Speaker Faiq in her remarks said, "Generally during elections all the political parties decide how to campaign and publicize their views, they follow a specific path. And in the elections any political party or movement can show what sets them apart, they are free to do so. But after the election, the situation changes to the necessity of working together.”

She added, "This doesn’t mean that the political parties have completely put aside their differences, which will remain, but a more important issue of the greater interest comes to the fore, and tensions that arose during the election reduce. The political elite is wise enough to know that the tensions during the election mustn’t be transferred to the post-election period, the political process needs calm and wisdom.”
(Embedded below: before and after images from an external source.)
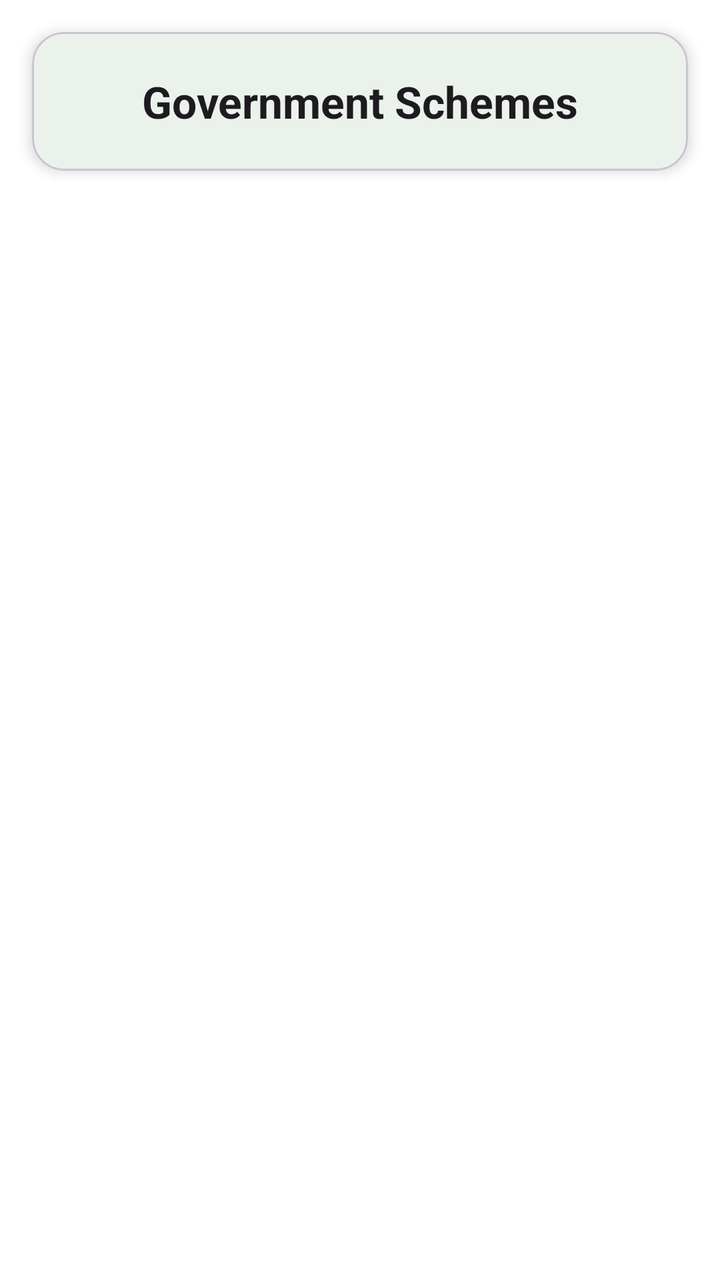
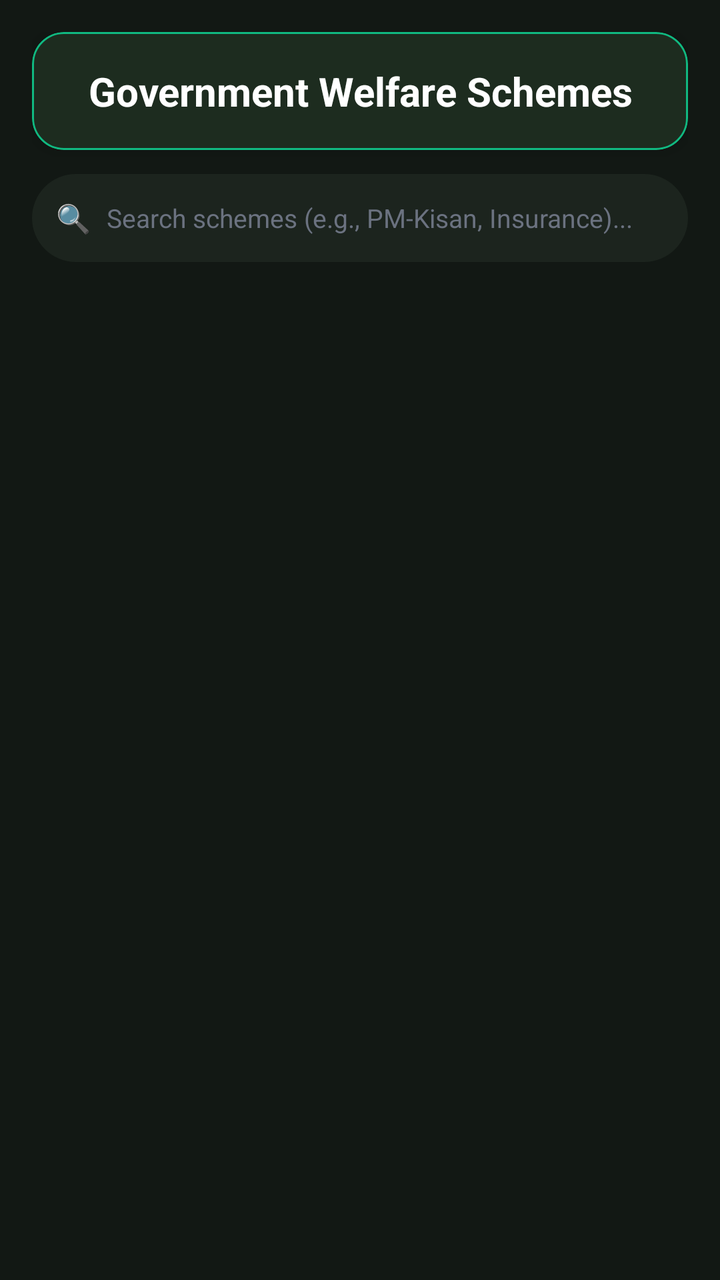

An Android layout rendered at two revisions. The XML below is the earlier revision; the diff shows what the commit changed to produce the second picture.
<!-- AndroidManifest.xml: application theme Theme.SmartAgriculture -->
<!-- res/layout/fragment_schemes.xml -->
<?xml version="1.0" encoding="utf-8"?>
<androidx.constraintlayout.widget.ConstraintLayout xmlns:android="http://schemas.android.com/apk/res/android"
    xmlns:app="http://schemas.android.com/apk/res-auto"
    android:layout_width="match_parent"
    android:layout_height="match_parent"
    android:background="?attr/colorSurface">

    <com.google.android.material.card.MaterialCardView
        android:id="@+id/cvHeader"
        android:layout_width="match_parent"
        android:layout_height="wrap_content"
        android:layout_margin="16dp"
        app:cardBackgroundColor="?attr/colorSurface"
        app:cardCornerRadius="16dp"
        app:cardElevation="4dp"
        app:layout_constraintTop_toTopOf="parent">

        <TextView
            android:id="@+id/tvSchemesTitle"
            android:layout_width="match_parent"
            android:layout_height="wrap_content"
            android:padding="20dp"
            android:text="Government Schemes"
            android:textColor="?attr/colorOnSurface"
            android:textSize="22sp"
            android:textStyle="bold"
            android:gravity="center"/>
    </com.google.android.material.card.MaterialCardView>

    <androidx.recyclerview.widget.RecyclerView
        android:id="@+id/rvSchemes"
        android:layout_width="match_parent"
        android:layout_height="0dp"
        android:paddingTop="8dp"
        android:paddingBottom="16dp"
        android:clipToPadding="false"
        app:layout_constraintTop_toBottomOf="@id/cvHeader"
        app:layout_constraintBottom_toBottomOf="parent" />

</androidx.constraintlayout.widget.ConstraintLayout>
<!-- resources referenced by this layout -->
<resources>
  <style name="Theme.SmartAgriculture" parent="Base.Theme.SmartAgriculture" />
  <style name="Base.Theme.SmartAgriculture" parent="Theme.Material3.DayNight.NoActionBar">
          
          <item name="colorPrimary">@color/colorPrimary</item>
          <item name="colorPrimaryVariant">@color/colorPrimaryVariant</item>
          <item name="colorOnPrimary">@color/colorOnPrimary</item>
          
          
          <item name="colorSecondary">@color/colorSecondary</item>
          <item name="colorSecondaryVariant">@color/colorSecondaryVariant</item>
          <item name="colorOnSecondary">@color/colorOnSecondary</item>
          
          
          <item name="android:colorBackground">@color/colorBackground</item>
          <item name="colorSurface">@color/colorSurface</item>
          
          
          <item name="fontFamily">sans-serif</item>
      </style>
  <color name="colorPrimary">#2E7D32</color>
  <color name="colorPrimaryVariant">#1B5E20</color>
  <color name="colorOnPrimary">#FFFFFF</color>
  <color name="colorSecondary">#81C784</color>
  <color name="colorSecondaryVariant">#66BB6A</color>
  <color name="colorOnSecondary">#000000</color>
  <color name="colorBackground">#F5F5F5</color>
  <color name="colorSurface">#FFFFFF</color>
</resources>

<!-- the commit's change to res/layout/fragment_schemes.xml (unified diff, before → after) -->
@@ -3,38 +3,74 @@
     xmlns:app="http://schemas.android.com/apk/res-auto"
     android:layout_width="match_parent"
     android:layout_height="match_parent"
-    android:background="?attr/colorSurface">
+    android:background="#121814"
+    android:padding="16dp">
 
+    
     <com.google.android.material.card.MaterialCardView
         android:id="@+id/cvHeader"
         android:layout_width="match_parent"
         android:layout_height="wrap_content"
-        android:layout_margin="16dp"
-        app:cardBackgroundColor="?attr/colorSurface"
+        app:cardBackgroundColor="#1C241E"
         app:cardCornerRadius="16dp"
         app:cardElevation="4dp"
+        app:strokeColor="#10B981"
+        app:strokeWidth="1dp"
         app:layout_constraintTop_toTopOf="parent">
 
         <TextView
             android:id="@+id/tvSchemesTitle"
             android:layout_width="match_parent"
             android:layout_height="wrap_content"
-            android:padding="20dp"
-            android:text="Government Schemes"
-            android:textColor="?attr/colorOnSurface"
-            android:textSize="22sp"
+            android:padding="16dp"
+            android:text="Government Welfare Schemes"
+            android:textColor="#FFFFFF"
+            android:textSize="20sp"
             android:textStyle="bold"
             android:gravity="center"/>
     </com.google.android.material.card.MaterialCardView>
+
+    
+    <LinearLayout
+        android:id="@+id/searchRow"
+        android:layout_width="match_parent"
+        android:layout_height="44dp"
+        android:layout_marginTop="12dp"
+        android:background="@drawable/rounded_button"
+        android:backgroundTint="#1C241E"
+        android:gravity="center_vertical"
+        android:orientation="horizontal"
+        android:paddingHorizontal="12dp"
+        app:layout_constraintTop_toBottomOf="@id/cvHeader">
+
+        <TextView
+            android:layout_width="wrap_content"
+            android:layout_height="wrap_content"
+            android:text="🔍"
+            android:textSize="14sp" />
+
+        <EditText
+            android:id="@+id/etSearchSchemes"
+            android:layout_width="match_parent"
+            android:layout_height="match_parent"
+            android:layout_marginStart="8dp"
+            android:background="@null"
+            android:hint="Search schemes (e.g., PM-Kisan, Insurance)..."
+            android:imeOptions="actionSearch"
+            android:inputType="text"
+            android:textColor="#FFFFFF"
+            android:textColorHint="#6B7280"
+            android:textSize="13sp" />
+    </LinearLayout>
 
     <androidx.recyclerview.widget.RecyclerView
         android:id="@+id/rvSchemes"
         android:layout_width="match_parent"
         android:layout_height="0dp"
-        android:paddingTop="8dp"
+        android:layout_marginTop="12dp"
         android:paddingBottom="16dp"
         android:clipToPadding="false"
-        app:layout_constraintTop_toBottomOf="@id/cvHeader"
+        app:layout_constraintTop_toBottomOf="@id/searchRow"
         app:layout_constraintBottom_toBottomOf="parent" />
 
 </androidx.constraintlayout.widget.ConstraintLayout>
<!-- resource entries referenced after the edit -->
@@ -1,5 +1,12 @@
 <!-- resources referenced by this layout -->
 <resources>
+  <!-- drawable rounded_button (drawable) -->
+  <?xml version="1.0" encoding="utf-8"?>
+  <shape xmlns:android="http://schemas.android.com/apk/res/android"
+      android:shape="rectangle">
+      <solid android:color="#FFFFFF"/>
+      <corners android:radius="50dp"/>
+  </shape>
   <style name="Theme.SmartAgriculture" parent="Base.Theme.SmartAgriculture" />
   <style name="Base.Theme.SmartAgriculture" parent="Theme.Material3.DayNight.NoActionBar">
           
@@ -13,8 +20,11 @@
           <item name="colorOnSecondary">@color/colorOnSecondary</item>
           
           
-          <item name="android:colorBackground">@color/colorBackground</item>
-          <item name="colorSurface">@color/colorSurface</item>
+          <item name="android:colorBackground">#121814</item>
+          <item name="colorSurface">#1C241E</item>
+          <item name="colorSurfaceVariant">#242E27</item>
+          <item name="colorOnSurface">#FFFFFF</item>
+          <item name="colorOnSurfaceVariant">#9CA3AF</item>
           
           
           <item name="fontFamily">sans-serif</item>
@@ -25,7 +35,5 @@
   <color name="colorSecondary">#81C784</color>
   <color name="colorSecondaryVariant">#66BB6A</color>
   <color name="colorOnSecondary">#000000</color>
-  <color name="colorBackground">#F5F5F5</color>
-  <color name="colorSurface">#FFFFFF</color>
 </resources>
The Parliament Speaker also spoke about three-way stability in Iraq, with the possibility of Iraq becoming a source of stability in the wider region. She said, "The political leadership of Kurdistan in 2003 voluntarily participated in building a new Iraq, based on republicanism and the Kurdistani people’s vote in favour of the Iraqi Constitution, meaning that our people were willing to accept a deal with the new Iraq. This initiative was established in the discussions on the Iraqi Constitution, and we all insist that the Constitution should be implemented as it is. But the fact is that we have to change something else about ourselves: The political and governing elite in Iraq must accept that this country has changed from a centralized system to a federal state, and this change should be reflected at every juncture.”

Dr. Faiq gave two examples of laws that were passed in the previous term of the Iraqi Council of Representatives: the Provincial Election Law, which was a violation of the Constitution and which the Kurdistan Parliament successfully challenged legally; and the Iraq Financial Management Law, which Kurdistan Parliament could not challenge because the federal court accepted it.

She said that she wants Iraq to be strong politically and economically, and in a political position to protect its borders.

"We are in another race for stability, it is important that both the winning and losing parties accept the results of the election, because the state is built on the election results," Speaker Faiq added.

The Parliament Speaker added, “We should all know that the lack of participation in the election isn’t normal and will not just pass. An Iraqi refusing to vote, whether in Kurdistan Region or Basra, is not the same as someone voting in a democratic country, where their life is secure, there is great stability, in terms of education, health and politics as well, and they believe that change through elections don’t have much of a role and impact on their life.”

“The election boycotting [low voter turnout] in Kurdistan Region and Iraq should be debated and researched, and forming a majority or consensus government is not enough. The main goal of this government should be reconciliation and building trust, because the political process is better when everyone participates.”

"The third pillar of stability is the economic issue. The next government, the new cabinet and the House of Representatives should have as their main goal to change Iraq from an oil economy to one that has many sources of income."

She also emphasized that Iraq's economy should develop other sectors, as it is hostage to the oil market and should not continue as it has done for the past 16 years.